As an avid social media user, I am still by no means ignorant of the negative impact that digital technologies can have on societies, communities and individuals when it is misused and abused.

I understand and sympathise with those who have been harmed by it. Those who have been and are victims of cyber-bullying, those who have been subjected to predatory advances, young people who have lost themselves in narcissism by using platforms such as Instagram for superficial self-gratification.

I also commend people such as Essena O’Neill, whose brave initiative ‘Let’s Be Game Changers’ arose from the pain she experienced through the ‘fame’ and popularity she gained as a model on social media. If you haven’t yet, read her story here, it’s an intriguing one.

So yes, I am not ignorant at all to the above. I just prefer to focus my energies on the positive social change that can result from inspired, well-intentioned social campaigns. This is where technology can truly shine, where creative ideas, engaging stories and uplifting messages can be shared. Where philanthropy can be on each and every one of our agendas, not only because of greater accessibility but also because of greater awareness which evokes that bead of compassion that lies within all of us.

This is social change in the online sphere that is powerful enough to generate social change in the real world in which we live.

I recently stumbled on a perfect example of this during an evening of scouring Instagram for inspiration. I discovered a beautiful organisation called Sole Hope which works to alleviate foot-related diseases which greatly impact children and communities in Uganda, by offering medical relief, education, jobs and financial support.

Founders Asher and Dru Collie felt called to do something after watching a YouTube video on the devastating impact on ‘jiggers’ which breed in the feet of African children causing them great pain, leading to disease and paralysis. Theirs is an inspired story of wanting to create positive social change. 

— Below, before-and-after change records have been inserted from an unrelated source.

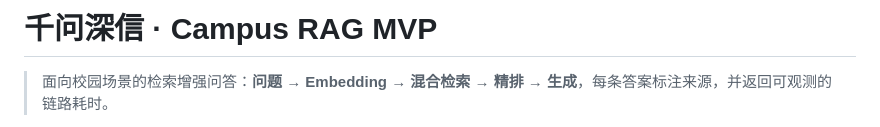
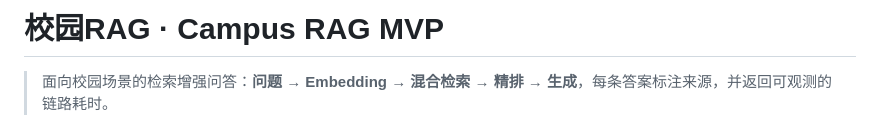
Before and after one commit to huang0522-AI/-RAG, a Markdown page: README.md, the part around the change. Rendered like a GitHub page.

```diff
--- a/README.md
+++ b/README.md
@@ -1,4 +1,4 @@
-# 千问深信 · Campus RAG MVP
+# 校园RAG · Campus RAG MVP
 
 > 面向校园场景的检索增强问答：**问题 → Embedding → 混合检索 → 精排 → 生成**，每条答案标注来源，并返回可观测的链路耗时。
 
```
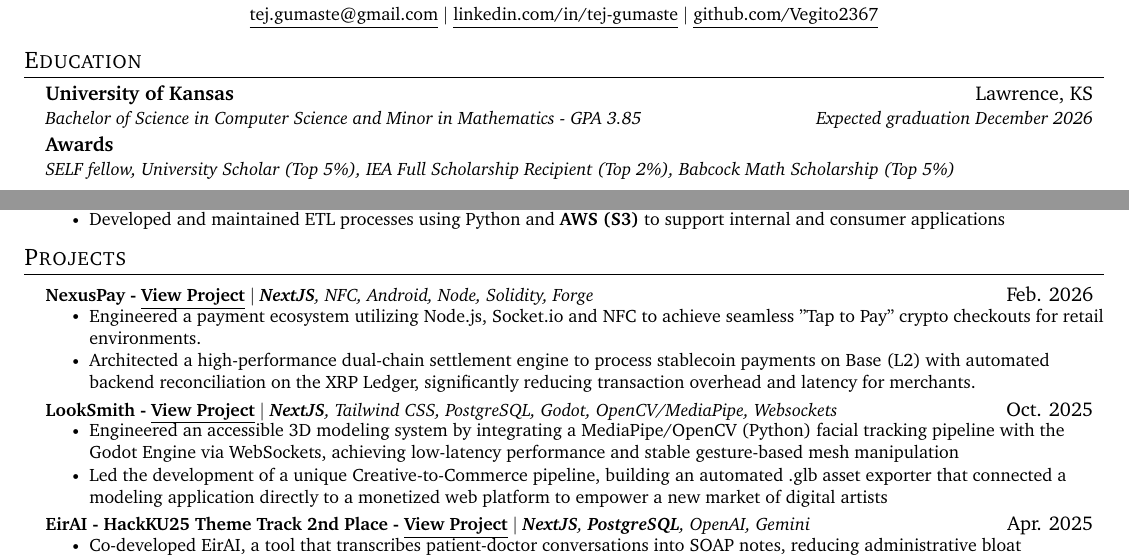
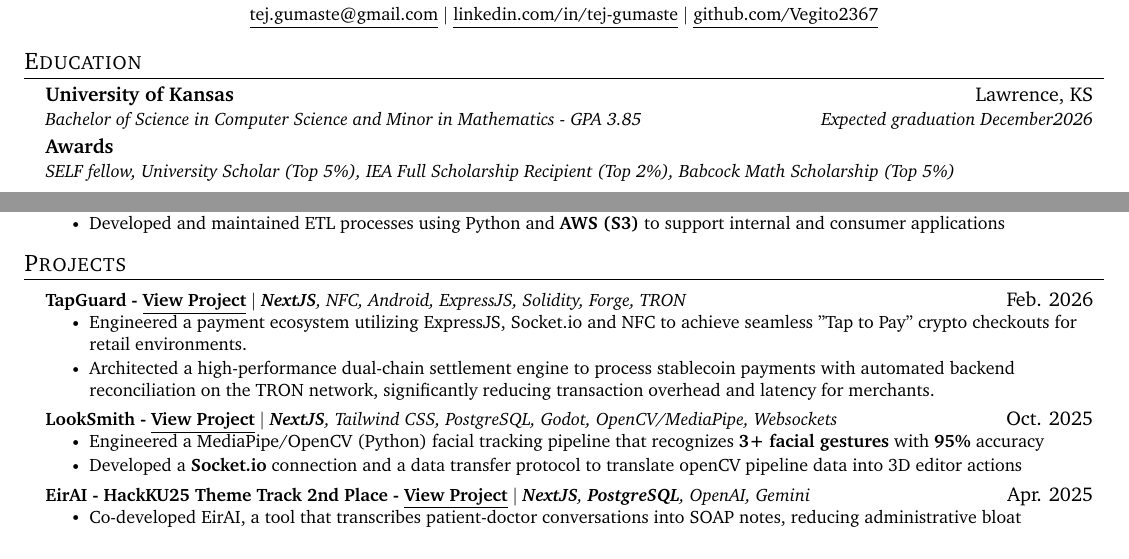
Before and after one commit to Vegito2367/resume, a LaTeX CV (InternRes/resume_intern.tex): two parts of the page, joined at a grey line, cut so that both start at the same text. Compiled offline with pdfLaTeX.

Commit message:
updates resumes

```diff
--- a/InternRes/resume_intern.tex
+++ b/InternRes/resume_intern.tex
@@ -123,7 +123,7 @@
   \resumeSubHeadingListStart
     \resumeSubheading
       {University of Kansas}{Lawrence, KS}
-      {Bachelor of Science in Computer Science and Minor in Mathematics - GPA 3.85} {Expected graduation December 2026}
+      {Bachelor of Science in Computer Science and Minor in Mathematics - GPA 3.85} {Expected graduation December2026}
       \resumeSubheading
       {Awards}{}
       {SELF fellow, University Scholar (Top 5\%), IEA Full Scholarship Recipient (Top 2\%), Babcock Math Scholarship (Top 5\%)}{}
@@ -196,16 +196,16 @@
     \resumeSubHeadingListStart
 
     \resumeProjectHeading
-          {\textbf{NexusPay - \href{https://github.com/Vegito2367/blockathon26}{\underline{View Project}}} $|$ \emph{\textbf{NextJS}, NFC, Android, Node, Solidity, Forge}}{Feb. 2026}
+          {\textbf{TapGuard - \href{https://github.com/bhumikaguptaa/PennHack26}{\underline{View Project}}} $|$ \emph{\textbf{NextJS}, NFC, Android, ExpressJS, Solidity, Forge, TRON}}{Feb. 2026}
           \resumeItemListStart
-           \resumeItem{Engineered a payment ecosystem utilizing Node.js, Socket.io and NFC to achieve seamless "Tap to Pay" crypto checkouts for retail environments.}
-           \resumeItem{Architected a high-performance dual-chain settlement engine to process stablecoin payments on Base (L2) with automated backend reconciliation on the XRP Ledger, significantly reducing transaction overhead and latency for merchants.}
+           \resumeItem{Engineered a payment ecosystem utilizing ExpressJS, Socket.io and NFC to achieve seamless "Tap to Pay" crypto checkouts for retail environments.}
+           \resumeItem{Architected a high-performance dual-chain settlement engine to process stablecoin payments with automated backend reconciliation on the TRON network, significantly reducing transaction overhead and latency for merchants.}
           \resumeItemListEnd
     \resumeProjectHeading
           {\textbf{LookSmith - \href{https://github.com/Vegito2367/LookSmith}{\underline{View Project}}} $|$ \emph{\textbf{NextJS}, Tailwind CSS, PostgreSQL, Godot, OpenCV/MediaPipe, Websockets}}{Oct. 2025}
           \resumeItemListStart
-            \resumeItem{Engineered an accessible 3D modeling system by integrating a MediaPipe/OpenCV (Python) facial tracking pipeline with the Godot Engine via WebSockets, achieving low-latency performance and stable gesture-based mesh manipulation}
-            \resumeItem{Led the development of a unique Creative-to-Commerce pipeline, building an automated .glb asset exporter that connected a modeling application directly to a monetized web platform to empower a new market of digital artists}
+            \resumeItem{Engineered a MediaPipe/OpenCV (Python) facial tracking pipeline that recognizes \textbf{3+ facial gestures} with \textbf{95\%} accuracy}
+            \resumeItem{Developed a \textbf{Socket.io} connection and a data transfer protocol to translate openCV pipeline data into 3D editor actions}
           \resumeItemListEnd
     \resumeProjectHeading
           {\textbf{EirAI - HackKU25 Theme Track 2nd Place - \href{https://github.com/Vegito2367/DAIM}{\underline{View Project}}} $|$ \emph{\textbf{NextJS}, \textbf{PostgreSQL}, OpenAI, Gemini}}{Apr. 2025}
```
Also changed, not shown: FTRes/resume.tex (+5 -5 lines), FTRes/resume.pdf, InternRes/resume_intern.pdf, 6 other files.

What forms part of the Sole Hope project is the idea that an old pair of jeans can be recycled to produce a pair of denim closed-toed shoes that an African child can wear to protect their feet from further infection. What a truly powerful message in that what seems so common and basic to our everyday lives, can in fact make an enormous difference to the lives of those in impoverished communities. How very blessed we are.

I immediately followed the Sole Hope Instagram account upon seeing the work that they do through the inspired and moving imagery in their posts. I’ll admit that some of the photos began to appear blurry through my tears. How amazing that social media has the ability to connect us so instantaneously to such humanitarian causes. How even the smallest organisations now have the opportunity to raise awareness without the necessary funds required to activate large scale above-the-line advertising campaigns.

Sole Hope are one of many fantastic organisations around the world creating social change and I am grateful that through social media, I was able to learn about their story. It is social for the sole yes, but also for the soul.

In this digital age, we have the power to communicate with more people than ever before, so why not use this power to empower others? There is only so much blame we can attribute to the physical constructs of media and technology, the rest is up to us. How do we best serve the tools provided to us? How do we maximise their potential to generate constructive conversation, ideas and values? How do we as global citizens incite positive social change, both online and offline?

social for the sole (soul)

these wounds

Oh these wounds, they’ve reopened
I might cry from the pain
Once so clear, not so broken
Yet it’s happened again

I walked with a mask, hid behind it each day
Stuck in my ways, neglecting the core
Now the monster’s unleashed, unexpected
I fear greater impact than ever before

A new season begins but my body’s rejected
Outside and inside, without harmony
The smaller I am, the smaller I feel
So far removed from whom I’m set to be

So this is a hurdle, a serious trial
A test of my strength, power of faith
The monster relentless at leading me down
Still I live with the hope that I will be saved

I’m giving it all, the ache and the hurt
I surrender to Him as I’m on my knees
I won’t let is waver, I will hold on
For only His grace can set me free.

these wounds